CFCO actually offers a more significant level of choice and liberty to disabled Americans. Those who receive these services are assessed during qualification as needing “an institutional level of care,” meaning that without home- and community-based services, they would be forced to live in a nursing home or other long-term institution. The existence of these services allows them to live more independently and stay in their own homes. Furthermore, CFC aims to give Medicaid beneficiaries a greater hand in directing these services. One of the required services that all states electing to use CFCO must offer is training on how to hire, manage, and fire attendants for care. Those who use HCBS have a much greater hand in choosing who gets to provide their care. While Speaker Ryan and other proponents of the ACA’s repeal claim that the ACA has given health care consumers fewer choices for health care services, the exact opposite is true for millions of Americans who qualify for CFCO.

What Will Repeal Mean for CFCO?

Prior to the ACA, and in states that have not chosen to implement CFCO, states offered waivers so that people could receive the supports they needed. These waivers were and are inferior to CFCO because they cap services, have waiting lists, and can limit services to certain sections of the state.

The repeal of the ACA has a simple but devastating effect on the medical and lifestyle choices,and liberty, of millions of Americans. Without CFCO and MFP, access to home- and community-based services will be significantly reduced, and those who require an institutional level of care will be far less financially capable of receiving that care in their homes and communities. More and more disabled citizens will be forced into institutional settings that are much more restrictive, including intermediate care facilities (ICFs), nursing facilities, and institutions for mental health. They will lose these new options that give them greater control over the services they receive. In California alone, it is estimated that 500,000 people could see a reduction in receiving long-term services and supports (LTSS).

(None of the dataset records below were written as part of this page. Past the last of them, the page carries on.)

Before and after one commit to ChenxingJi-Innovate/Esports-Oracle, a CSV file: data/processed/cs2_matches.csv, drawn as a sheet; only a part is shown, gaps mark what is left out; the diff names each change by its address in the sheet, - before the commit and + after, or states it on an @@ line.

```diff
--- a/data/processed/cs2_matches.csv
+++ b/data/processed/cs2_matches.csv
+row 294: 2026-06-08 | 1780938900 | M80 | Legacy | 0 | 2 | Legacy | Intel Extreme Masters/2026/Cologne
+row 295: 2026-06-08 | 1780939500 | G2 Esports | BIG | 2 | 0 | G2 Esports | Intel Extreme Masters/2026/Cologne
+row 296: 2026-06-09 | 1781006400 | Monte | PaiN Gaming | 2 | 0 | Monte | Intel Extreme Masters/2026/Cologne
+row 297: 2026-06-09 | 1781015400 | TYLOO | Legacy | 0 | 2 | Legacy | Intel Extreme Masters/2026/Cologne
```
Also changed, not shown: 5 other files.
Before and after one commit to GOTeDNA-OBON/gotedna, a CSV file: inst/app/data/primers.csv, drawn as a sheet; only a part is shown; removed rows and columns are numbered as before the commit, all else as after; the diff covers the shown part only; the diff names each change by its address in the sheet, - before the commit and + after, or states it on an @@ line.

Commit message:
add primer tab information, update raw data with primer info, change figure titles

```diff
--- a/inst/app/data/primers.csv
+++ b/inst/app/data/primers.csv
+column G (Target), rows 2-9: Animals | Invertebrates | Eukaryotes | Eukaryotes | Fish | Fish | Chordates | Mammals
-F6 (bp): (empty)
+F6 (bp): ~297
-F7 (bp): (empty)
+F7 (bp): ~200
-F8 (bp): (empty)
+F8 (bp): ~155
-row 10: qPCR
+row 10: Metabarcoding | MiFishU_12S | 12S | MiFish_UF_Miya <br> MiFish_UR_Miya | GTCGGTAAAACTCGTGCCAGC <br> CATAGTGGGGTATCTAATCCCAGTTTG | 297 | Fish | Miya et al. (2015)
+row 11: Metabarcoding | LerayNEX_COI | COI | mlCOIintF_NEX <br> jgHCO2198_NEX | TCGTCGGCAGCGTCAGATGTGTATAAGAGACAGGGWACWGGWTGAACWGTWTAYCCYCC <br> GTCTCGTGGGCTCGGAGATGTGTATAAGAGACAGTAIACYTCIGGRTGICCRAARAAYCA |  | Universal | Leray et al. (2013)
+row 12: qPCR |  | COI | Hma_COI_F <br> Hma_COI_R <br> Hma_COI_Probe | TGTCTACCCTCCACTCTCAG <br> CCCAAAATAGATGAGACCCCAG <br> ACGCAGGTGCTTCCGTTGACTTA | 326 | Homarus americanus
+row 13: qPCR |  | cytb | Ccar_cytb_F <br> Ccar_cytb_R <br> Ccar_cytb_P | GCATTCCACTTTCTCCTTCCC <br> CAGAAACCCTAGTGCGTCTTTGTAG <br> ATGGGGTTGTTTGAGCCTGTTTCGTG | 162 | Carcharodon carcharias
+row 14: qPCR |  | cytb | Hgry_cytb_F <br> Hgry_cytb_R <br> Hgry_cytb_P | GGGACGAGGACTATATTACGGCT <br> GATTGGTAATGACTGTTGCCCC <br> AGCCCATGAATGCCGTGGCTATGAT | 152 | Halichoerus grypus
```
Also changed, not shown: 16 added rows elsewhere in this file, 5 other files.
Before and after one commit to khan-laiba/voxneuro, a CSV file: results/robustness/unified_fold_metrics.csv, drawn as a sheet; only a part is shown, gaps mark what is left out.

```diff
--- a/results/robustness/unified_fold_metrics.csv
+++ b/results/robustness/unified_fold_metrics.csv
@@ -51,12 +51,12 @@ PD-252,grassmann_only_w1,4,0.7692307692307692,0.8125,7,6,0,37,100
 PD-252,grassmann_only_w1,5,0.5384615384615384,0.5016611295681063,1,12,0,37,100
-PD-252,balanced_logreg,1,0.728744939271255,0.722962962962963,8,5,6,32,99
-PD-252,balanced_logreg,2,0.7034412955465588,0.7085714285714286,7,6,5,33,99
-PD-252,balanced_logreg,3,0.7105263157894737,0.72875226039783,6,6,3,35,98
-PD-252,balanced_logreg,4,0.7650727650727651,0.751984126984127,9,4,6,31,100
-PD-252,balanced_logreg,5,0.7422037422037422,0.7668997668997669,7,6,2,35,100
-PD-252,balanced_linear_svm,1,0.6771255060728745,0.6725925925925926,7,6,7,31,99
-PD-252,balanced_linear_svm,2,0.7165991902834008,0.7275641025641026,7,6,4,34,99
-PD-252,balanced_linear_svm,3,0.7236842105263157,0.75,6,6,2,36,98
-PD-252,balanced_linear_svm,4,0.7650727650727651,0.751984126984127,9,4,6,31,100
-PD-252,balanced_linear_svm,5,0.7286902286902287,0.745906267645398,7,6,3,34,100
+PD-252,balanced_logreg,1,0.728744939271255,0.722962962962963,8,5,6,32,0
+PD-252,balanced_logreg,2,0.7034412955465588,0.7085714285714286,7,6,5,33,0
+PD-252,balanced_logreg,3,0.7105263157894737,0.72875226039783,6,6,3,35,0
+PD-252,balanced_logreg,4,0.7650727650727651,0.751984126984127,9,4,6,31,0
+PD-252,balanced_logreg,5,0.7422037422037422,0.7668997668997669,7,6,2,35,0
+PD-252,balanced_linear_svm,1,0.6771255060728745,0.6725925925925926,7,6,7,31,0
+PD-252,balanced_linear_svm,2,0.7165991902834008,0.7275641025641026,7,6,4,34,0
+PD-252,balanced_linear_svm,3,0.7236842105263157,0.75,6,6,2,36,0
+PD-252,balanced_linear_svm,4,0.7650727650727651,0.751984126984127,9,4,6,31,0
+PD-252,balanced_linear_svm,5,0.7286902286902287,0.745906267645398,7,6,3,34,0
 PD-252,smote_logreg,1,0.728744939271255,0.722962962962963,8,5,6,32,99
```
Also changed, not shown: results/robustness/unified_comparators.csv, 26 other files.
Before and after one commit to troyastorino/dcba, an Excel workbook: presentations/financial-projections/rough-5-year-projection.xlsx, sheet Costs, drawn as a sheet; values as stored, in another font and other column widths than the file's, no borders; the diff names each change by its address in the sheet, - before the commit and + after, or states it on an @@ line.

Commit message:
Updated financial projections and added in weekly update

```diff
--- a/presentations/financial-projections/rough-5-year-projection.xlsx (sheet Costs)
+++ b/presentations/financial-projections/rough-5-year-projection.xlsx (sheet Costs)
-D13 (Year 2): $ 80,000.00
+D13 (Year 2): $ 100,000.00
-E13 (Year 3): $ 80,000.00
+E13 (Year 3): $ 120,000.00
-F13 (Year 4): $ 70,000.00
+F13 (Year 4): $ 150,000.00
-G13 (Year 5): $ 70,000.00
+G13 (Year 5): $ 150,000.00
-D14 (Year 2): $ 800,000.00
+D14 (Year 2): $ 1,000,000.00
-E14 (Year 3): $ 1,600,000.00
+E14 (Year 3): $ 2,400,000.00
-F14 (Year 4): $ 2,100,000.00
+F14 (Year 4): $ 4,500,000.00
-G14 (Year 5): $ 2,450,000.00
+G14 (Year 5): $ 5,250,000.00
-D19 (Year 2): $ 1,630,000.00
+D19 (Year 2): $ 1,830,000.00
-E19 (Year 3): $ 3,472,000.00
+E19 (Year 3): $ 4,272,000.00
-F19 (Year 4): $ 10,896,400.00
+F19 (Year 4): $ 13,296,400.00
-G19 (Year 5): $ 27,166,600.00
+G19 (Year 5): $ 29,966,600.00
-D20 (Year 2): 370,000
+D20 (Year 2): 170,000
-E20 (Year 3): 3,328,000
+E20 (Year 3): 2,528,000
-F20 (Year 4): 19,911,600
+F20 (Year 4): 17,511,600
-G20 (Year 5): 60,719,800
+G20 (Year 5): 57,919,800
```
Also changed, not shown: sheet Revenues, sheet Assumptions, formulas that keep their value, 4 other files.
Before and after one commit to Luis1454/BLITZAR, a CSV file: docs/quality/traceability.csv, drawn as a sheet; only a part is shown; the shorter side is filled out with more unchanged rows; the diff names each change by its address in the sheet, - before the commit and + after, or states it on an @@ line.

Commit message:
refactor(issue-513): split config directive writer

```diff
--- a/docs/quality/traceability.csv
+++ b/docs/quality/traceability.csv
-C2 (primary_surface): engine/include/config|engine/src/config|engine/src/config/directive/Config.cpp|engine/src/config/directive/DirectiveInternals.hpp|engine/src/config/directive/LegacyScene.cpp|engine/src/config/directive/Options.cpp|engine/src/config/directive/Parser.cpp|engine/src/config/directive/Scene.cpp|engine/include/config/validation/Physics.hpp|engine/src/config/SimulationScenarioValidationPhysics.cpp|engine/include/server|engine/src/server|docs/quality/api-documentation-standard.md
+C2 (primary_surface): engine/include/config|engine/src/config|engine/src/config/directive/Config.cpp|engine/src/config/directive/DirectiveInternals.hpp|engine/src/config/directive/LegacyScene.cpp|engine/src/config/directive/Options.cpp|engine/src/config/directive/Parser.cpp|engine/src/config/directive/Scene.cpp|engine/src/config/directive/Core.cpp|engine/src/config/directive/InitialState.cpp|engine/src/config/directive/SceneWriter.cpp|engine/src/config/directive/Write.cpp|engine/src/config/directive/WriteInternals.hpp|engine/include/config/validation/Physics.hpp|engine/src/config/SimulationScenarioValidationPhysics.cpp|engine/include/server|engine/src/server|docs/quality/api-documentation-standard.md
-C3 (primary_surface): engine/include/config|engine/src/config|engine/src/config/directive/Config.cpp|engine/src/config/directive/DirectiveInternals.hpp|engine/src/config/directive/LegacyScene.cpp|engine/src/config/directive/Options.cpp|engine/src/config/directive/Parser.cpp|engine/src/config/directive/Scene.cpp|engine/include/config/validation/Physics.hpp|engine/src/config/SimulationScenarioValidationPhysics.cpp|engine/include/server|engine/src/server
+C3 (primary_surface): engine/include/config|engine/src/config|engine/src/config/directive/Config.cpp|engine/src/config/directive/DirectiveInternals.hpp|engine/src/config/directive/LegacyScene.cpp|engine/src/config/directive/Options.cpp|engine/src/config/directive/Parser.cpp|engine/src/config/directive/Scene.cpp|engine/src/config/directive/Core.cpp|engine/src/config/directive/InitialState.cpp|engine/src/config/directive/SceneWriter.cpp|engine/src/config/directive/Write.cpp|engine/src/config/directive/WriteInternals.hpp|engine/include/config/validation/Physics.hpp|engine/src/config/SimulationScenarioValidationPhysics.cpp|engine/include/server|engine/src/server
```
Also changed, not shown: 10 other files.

No law is perfect, and the Affordable Care Act may certainly have some provisions or implications that need to be examined and fixed so that it can benefit more Americans. However, a repeal of the law could have a catastrophic effect on the millions of disabled citizens who want and deserve the same opportunity to live in their homes as anybody else. By repealing the law completely without saving these provisions, proponents of repeal will actually do the opposite of what they are claiming, and will give a significant number of Americans less control over their medical care, less access to vital services and supports, and fewer opportunities to live in their communities.